Hope and Danger in the New South City Working-Class Women and Urban Development in Atlanta, 1890-1940
List price: $30.95
Buy it from $11.04
30 day, 100% satisfaction guarantee
If an item you ordered from TextbookRush does not meet your expectations due to an error on our part, simply fill out a return request and then return it by mail within 30 days of ordering it for a full refund of item cost.
Learn more about our returns policy
Description: For Atlanta, the early decades of the twentieth century brought chaotic economic and demographic growth. Women--black and white--emerged as a visible new component of the city's population. As maids and cooks, secretaries and factory workers, these women served the "better classes" in their homes and businesses. They were enthusiastic patrons of the city's new commercial amusements and mothers of Atlanta's burgeoning working classes. In response to women's growing public presence, Atlanta's boosters, politicians, and reformers created a set of images that attempted to define the lives and contributions of working women. Through these images, city residents expressed ambivalence toward Atlanta's growth, which, although welcome, threatened established racial and gender hierarchies. Using newspapers, municipal documents, government investigations, organizational records, oral histories, and photographic evidence, Hope and Danger in the New South City relates the experience of working-class women--as community members, activists, pleasure seekers, and consumers of social services--to the process of urban development.
Rush Rewards U
You have reached 400 XP and carrot coins. That is the daily max!

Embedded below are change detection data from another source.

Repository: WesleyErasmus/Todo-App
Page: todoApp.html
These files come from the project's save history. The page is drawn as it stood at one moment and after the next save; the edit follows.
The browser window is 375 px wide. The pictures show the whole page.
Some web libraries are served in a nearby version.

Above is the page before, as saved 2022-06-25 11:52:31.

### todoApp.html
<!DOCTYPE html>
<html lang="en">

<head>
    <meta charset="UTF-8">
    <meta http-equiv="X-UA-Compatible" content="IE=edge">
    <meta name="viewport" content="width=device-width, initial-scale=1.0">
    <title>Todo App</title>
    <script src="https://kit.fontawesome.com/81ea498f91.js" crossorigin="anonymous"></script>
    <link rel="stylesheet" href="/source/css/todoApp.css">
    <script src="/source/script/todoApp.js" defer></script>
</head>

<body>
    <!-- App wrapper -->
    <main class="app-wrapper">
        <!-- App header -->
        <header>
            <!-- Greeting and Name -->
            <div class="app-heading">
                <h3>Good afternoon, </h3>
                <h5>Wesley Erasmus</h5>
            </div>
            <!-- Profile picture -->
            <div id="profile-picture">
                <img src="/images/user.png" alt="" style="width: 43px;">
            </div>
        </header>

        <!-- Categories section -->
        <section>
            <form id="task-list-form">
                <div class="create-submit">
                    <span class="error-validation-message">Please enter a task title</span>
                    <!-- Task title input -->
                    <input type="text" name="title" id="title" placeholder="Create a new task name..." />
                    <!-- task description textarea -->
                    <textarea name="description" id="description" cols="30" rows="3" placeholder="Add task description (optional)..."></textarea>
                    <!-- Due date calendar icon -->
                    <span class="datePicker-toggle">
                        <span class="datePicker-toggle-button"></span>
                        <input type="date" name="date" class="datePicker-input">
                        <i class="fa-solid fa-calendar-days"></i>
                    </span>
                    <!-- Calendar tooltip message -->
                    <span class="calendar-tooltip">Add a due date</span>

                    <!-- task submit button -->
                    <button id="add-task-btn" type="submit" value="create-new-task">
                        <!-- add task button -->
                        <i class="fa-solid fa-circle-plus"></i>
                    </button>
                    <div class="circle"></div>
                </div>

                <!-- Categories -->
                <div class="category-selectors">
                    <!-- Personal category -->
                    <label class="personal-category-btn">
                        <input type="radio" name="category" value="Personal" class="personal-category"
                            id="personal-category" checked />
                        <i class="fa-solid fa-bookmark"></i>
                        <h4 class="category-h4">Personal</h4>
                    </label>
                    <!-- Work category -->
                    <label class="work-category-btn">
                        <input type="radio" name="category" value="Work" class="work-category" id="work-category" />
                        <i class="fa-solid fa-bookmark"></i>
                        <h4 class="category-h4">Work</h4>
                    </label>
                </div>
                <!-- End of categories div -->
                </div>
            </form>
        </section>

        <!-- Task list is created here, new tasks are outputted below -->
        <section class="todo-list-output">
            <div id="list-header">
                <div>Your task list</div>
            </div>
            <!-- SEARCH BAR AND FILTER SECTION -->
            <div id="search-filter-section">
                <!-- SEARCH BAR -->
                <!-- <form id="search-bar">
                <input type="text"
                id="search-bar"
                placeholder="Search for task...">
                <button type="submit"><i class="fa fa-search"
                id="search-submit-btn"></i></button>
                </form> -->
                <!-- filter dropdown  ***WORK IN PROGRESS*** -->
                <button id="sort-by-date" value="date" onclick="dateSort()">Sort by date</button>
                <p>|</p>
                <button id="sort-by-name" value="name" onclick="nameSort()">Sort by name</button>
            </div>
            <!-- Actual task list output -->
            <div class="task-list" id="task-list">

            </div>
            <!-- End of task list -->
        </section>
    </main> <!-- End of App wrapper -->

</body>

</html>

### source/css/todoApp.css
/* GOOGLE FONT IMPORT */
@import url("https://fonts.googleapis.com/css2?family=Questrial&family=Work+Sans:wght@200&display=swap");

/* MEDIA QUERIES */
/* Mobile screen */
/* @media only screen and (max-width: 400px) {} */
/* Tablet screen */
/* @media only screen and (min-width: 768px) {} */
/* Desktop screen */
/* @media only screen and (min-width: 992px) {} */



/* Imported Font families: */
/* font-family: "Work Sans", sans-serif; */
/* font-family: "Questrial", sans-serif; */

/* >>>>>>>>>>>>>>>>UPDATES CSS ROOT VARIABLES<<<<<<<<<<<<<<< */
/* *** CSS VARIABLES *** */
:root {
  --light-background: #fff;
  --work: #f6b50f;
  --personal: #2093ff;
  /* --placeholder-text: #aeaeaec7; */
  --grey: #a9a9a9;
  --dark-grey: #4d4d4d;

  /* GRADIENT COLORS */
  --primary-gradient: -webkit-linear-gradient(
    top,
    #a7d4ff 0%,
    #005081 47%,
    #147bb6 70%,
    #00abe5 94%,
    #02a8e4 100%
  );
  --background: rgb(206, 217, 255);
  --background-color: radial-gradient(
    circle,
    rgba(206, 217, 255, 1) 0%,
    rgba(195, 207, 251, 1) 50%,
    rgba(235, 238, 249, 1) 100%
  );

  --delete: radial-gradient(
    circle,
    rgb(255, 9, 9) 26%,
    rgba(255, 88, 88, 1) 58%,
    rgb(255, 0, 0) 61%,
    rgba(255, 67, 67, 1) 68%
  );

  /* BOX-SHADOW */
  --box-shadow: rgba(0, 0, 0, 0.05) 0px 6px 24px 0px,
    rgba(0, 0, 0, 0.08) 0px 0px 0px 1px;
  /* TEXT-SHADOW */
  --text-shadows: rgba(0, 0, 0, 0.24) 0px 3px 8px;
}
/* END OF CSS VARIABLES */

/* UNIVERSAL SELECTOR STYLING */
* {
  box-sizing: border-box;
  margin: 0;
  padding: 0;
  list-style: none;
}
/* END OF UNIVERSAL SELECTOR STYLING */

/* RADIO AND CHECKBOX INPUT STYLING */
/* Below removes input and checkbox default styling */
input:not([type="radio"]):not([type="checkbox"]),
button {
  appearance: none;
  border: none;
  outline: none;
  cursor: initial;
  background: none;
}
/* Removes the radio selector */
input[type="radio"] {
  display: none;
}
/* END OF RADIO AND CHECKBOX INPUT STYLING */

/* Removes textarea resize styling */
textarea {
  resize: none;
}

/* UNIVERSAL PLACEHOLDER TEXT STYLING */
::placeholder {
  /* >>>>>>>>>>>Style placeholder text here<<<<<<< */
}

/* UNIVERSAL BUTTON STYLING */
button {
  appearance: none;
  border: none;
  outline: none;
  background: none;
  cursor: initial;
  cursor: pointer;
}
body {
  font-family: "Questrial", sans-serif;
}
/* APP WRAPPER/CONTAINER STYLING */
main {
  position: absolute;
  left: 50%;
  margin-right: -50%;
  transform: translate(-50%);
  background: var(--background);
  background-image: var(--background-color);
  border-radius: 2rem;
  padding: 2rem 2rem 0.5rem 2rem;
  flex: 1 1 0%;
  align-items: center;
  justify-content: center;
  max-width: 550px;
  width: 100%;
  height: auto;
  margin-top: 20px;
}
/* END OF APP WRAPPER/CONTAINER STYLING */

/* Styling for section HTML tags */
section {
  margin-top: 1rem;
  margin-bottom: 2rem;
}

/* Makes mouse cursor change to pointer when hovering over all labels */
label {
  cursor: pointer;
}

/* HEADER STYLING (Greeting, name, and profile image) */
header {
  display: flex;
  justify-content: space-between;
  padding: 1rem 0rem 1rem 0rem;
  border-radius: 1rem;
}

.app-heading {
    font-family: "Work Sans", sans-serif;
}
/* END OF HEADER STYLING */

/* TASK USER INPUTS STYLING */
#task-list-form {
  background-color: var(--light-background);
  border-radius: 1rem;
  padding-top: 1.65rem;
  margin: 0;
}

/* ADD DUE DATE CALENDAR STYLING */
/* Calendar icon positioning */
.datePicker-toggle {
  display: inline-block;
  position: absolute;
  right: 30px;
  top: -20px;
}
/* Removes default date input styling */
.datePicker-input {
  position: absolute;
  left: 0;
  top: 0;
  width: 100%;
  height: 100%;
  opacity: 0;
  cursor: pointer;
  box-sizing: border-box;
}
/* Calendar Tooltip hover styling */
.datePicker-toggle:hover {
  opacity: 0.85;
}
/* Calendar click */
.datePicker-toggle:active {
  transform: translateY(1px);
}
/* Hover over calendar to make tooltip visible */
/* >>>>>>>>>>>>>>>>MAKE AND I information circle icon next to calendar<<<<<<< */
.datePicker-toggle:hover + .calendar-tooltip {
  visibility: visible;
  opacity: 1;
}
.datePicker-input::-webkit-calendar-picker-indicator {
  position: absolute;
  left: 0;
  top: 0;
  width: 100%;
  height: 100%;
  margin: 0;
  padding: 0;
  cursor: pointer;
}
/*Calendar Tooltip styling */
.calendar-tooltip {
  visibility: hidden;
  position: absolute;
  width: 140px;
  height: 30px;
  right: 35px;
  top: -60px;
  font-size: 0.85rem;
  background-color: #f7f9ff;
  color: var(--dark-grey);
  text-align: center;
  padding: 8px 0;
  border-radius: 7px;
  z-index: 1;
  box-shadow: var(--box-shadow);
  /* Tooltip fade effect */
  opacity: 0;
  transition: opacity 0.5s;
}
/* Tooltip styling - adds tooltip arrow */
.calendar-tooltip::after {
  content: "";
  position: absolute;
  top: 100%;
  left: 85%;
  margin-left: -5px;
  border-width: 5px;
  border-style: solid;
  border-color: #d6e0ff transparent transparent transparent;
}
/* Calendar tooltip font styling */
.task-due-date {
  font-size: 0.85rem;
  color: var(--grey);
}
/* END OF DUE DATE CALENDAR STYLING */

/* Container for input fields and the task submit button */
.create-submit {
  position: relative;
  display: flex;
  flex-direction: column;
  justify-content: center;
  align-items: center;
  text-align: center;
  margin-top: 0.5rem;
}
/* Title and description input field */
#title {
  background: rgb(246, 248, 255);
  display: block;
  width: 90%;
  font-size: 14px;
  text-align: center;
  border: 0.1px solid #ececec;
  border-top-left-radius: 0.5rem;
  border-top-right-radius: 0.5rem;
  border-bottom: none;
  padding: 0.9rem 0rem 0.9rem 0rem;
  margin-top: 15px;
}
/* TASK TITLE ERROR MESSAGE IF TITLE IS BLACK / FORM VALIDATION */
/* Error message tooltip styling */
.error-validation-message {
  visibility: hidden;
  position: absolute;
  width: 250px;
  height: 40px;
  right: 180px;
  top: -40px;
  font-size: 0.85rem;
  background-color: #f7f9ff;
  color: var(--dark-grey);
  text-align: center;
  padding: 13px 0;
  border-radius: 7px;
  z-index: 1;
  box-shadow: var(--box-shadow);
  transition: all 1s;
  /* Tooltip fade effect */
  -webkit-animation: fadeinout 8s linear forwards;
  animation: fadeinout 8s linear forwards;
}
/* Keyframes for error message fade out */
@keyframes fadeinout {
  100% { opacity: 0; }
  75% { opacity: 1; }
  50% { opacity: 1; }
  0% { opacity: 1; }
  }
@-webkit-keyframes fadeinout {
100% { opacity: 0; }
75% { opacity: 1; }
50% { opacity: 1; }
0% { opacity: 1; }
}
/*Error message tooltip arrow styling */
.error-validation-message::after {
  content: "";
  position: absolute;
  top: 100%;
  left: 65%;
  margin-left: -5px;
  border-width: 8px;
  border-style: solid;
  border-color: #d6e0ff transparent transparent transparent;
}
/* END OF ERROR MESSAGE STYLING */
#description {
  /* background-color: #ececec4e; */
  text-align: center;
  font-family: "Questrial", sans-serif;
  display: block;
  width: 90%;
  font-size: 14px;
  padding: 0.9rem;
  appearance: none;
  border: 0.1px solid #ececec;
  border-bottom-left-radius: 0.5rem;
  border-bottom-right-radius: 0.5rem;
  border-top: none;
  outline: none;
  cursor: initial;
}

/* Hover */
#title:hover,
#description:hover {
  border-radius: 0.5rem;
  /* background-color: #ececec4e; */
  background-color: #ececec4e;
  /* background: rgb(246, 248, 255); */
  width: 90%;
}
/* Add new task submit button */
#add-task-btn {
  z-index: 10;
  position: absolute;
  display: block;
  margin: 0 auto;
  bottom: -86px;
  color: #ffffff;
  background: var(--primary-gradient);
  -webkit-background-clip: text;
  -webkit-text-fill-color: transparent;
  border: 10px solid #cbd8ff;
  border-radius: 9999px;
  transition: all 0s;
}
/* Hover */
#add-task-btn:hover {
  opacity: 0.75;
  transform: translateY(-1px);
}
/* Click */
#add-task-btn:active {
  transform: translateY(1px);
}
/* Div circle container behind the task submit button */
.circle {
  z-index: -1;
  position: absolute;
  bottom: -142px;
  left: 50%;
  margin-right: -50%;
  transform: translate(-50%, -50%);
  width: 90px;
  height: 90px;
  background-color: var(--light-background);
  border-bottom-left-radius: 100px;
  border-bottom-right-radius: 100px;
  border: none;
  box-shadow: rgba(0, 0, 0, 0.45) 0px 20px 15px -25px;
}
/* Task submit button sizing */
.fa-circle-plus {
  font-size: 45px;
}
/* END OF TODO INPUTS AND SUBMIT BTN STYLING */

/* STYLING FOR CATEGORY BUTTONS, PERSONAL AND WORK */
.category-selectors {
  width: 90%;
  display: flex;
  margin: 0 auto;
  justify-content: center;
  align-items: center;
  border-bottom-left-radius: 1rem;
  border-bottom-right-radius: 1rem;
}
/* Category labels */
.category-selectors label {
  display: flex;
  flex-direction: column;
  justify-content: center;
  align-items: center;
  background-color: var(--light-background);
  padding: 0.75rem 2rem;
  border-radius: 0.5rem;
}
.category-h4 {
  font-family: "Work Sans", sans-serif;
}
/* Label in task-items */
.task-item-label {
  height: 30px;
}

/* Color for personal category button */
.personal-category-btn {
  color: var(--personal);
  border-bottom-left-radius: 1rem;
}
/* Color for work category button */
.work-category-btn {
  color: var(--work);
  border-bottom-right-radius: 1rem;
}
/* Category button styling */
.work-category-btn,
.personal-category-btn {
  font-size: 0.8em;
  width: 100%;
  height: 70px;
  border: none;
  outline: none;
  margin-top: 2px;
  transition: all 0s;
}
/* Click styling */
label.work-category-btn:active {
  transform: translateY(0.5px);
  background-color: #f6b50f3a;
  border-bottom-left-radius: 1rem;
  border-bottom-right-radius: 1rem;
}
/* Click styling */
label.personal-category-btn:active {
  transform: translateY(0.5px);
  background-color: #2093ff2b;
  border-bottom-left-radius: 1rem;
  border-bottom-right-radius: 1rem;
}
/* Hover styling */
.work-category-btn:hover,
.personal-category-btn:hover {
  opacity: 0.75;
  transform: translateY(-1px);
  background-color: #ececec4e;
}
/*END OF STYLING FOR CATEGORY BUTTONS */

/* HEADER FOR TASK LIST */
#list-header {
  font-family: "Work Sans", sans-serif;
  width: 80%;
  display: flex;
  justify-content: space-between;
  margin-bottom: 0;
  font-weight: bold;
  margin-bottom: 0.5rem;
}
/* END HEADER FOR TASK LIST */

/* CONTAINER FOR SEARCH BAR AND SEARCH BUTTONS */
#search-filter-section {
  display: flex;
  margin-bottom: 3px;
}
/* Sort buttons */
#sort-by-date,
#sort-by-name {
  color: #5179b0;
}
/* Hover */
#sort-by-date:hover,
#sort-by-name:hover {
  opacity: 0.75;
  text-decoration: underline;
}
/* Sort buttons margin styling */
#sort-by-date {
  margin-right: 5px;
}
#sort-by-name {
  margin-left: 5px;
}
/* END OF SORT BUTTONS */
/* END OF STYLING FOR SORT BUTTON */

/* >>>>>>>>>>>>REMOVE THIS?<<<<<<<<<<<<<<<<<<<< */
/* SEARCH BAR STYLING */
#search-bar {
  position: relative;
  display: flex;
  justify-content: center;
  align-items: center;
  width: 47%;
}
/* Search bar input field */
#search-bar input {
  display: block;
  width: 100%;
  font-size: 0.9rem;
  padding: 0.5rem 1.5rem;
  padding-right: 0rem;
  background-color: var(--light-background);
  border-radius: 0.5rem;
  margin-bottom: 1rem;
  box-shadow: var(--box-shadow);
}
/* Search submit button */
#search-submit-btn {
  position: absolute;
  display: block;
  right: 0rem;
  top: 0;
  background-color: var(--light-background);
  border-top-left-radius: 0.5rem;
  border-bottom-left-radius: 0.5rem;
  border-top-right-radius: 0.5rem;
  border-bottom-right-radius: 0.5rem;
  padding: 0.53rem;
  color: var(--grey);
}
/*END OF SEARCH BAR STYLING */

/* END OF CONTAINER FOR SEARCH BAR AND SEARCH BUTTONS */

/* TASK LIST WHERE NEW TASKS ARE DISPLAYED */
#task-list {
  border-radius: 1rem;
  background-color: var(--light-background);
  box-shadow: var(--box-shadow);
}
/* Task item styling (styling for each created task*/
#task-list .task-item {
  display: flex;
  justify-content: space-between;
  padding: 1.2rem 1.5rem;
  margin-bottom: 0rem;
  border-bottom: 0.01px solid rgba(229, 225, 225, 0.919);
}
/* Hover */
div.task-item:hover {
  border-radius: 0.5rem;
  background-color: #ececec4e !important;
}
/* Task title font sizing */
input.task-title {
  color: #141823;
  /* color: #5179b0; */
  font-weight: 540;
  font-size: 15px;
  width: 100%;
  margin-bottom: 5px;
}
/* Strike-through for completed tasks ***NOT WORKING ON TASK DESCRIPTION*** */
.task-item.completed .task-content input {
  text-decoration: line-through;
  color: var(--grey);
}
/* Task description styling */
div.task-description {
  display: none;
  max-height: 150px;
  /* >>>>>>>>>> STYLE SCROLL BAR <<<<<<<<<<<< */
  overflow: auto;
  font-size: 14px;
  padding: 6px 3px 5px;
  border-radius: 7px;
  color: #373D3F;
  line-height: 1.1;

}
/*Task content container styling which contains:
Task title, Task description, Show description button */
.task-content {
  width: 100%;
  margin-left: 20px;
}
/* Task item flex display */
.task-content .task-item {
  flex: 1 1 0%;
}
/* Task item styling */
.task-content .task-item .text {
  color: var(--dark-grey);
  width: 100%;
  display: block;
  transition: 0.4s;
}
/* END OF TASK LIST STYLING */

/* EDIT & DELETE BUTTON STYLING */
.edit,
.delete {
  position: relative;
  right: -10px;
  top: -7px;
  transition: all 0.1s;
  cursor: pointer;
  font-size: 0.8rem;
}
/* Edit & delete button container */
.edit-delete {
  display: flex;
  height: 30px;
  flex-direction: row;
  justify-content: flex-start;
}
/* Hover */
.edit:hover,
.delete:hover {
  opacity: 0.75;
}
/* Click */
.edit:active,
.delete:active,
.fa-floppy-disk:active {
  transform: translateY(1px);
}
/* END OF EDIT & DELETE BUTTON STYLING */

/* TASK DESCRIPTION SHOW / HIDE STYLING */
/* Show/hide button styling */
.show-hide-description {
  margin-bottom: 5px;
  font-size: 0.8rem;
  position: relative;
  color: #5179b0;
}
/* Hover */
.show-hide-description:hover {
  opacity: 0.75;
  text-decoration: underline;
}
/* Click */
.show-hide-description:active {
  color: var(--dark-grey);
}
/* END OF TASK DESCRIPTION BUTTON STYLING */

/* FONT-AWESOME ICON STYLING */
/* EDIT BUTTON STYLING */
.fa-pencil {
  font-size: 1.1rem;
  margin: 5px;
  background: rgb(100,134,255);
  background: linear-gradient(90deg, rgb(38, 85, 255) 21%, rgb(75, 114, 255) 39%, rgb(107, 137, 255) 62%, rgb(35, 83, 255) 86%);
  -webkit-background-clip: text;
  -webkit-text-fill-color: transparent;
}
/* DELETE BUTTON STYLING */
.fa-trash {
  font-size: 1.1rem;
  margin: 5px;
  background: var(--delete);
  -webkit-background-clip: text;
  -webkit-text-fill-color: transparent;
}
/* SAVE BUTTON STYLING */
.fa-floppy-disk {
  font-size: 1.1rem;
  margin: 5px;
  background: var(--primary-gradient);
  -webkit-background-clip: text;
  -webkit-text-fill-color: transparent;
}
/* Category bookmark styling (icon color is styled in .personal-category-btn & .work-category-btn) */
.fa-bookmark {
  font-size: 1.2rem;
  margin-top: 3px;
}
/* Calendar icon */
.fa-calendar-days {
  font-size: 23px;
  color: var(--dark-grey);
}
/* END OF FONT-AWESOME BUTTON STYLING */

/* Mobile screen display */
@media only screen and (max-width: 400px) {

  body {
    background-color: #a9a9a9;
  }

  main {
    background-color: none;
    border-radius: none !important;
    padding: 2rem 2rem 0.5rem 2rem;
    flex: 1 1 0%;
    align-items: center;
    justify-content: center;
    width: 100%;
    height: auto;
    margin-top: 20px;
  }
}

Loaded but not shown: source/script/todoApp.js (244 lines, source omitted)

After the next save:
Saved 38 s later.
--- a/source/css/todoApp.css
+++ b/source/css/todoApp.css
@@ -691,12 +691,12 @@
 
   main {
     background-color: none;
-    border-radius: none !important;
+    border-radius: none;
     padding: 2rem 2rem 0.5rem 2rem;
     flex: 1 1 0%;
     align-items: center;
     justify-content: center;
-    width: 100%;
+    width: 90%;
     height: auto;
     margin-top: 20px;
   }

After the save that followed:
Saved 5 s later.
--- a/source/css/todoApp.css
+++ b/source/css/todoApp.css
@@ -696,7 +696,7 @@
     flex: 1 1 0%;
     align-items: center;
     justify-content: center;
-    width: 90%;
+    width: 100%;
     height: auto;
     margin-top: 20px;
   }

Limited time offer:
Get the first one free!
All the information you need in one place! Each Study Brief is a summary of one specific subject; facts, figures, and explanations to help you learn faster.
List price: $30.95
Copyright year: 2003
Publisher: University of Georgia Press
Publication date: 9/1/2005
Size: 5.75" wide x 8.75" long x 0.75" tall
|Rising, Ever Rising|
|Laboring Women, Real and Imagined|
|Public Space and Leisure Time|
|Class, Community, and Welfare|
|Physical and Moral Health|
|Political Alignments and Citizenship Rights|
|The Transitional Twenties|
|The Forgotten Man Remembered|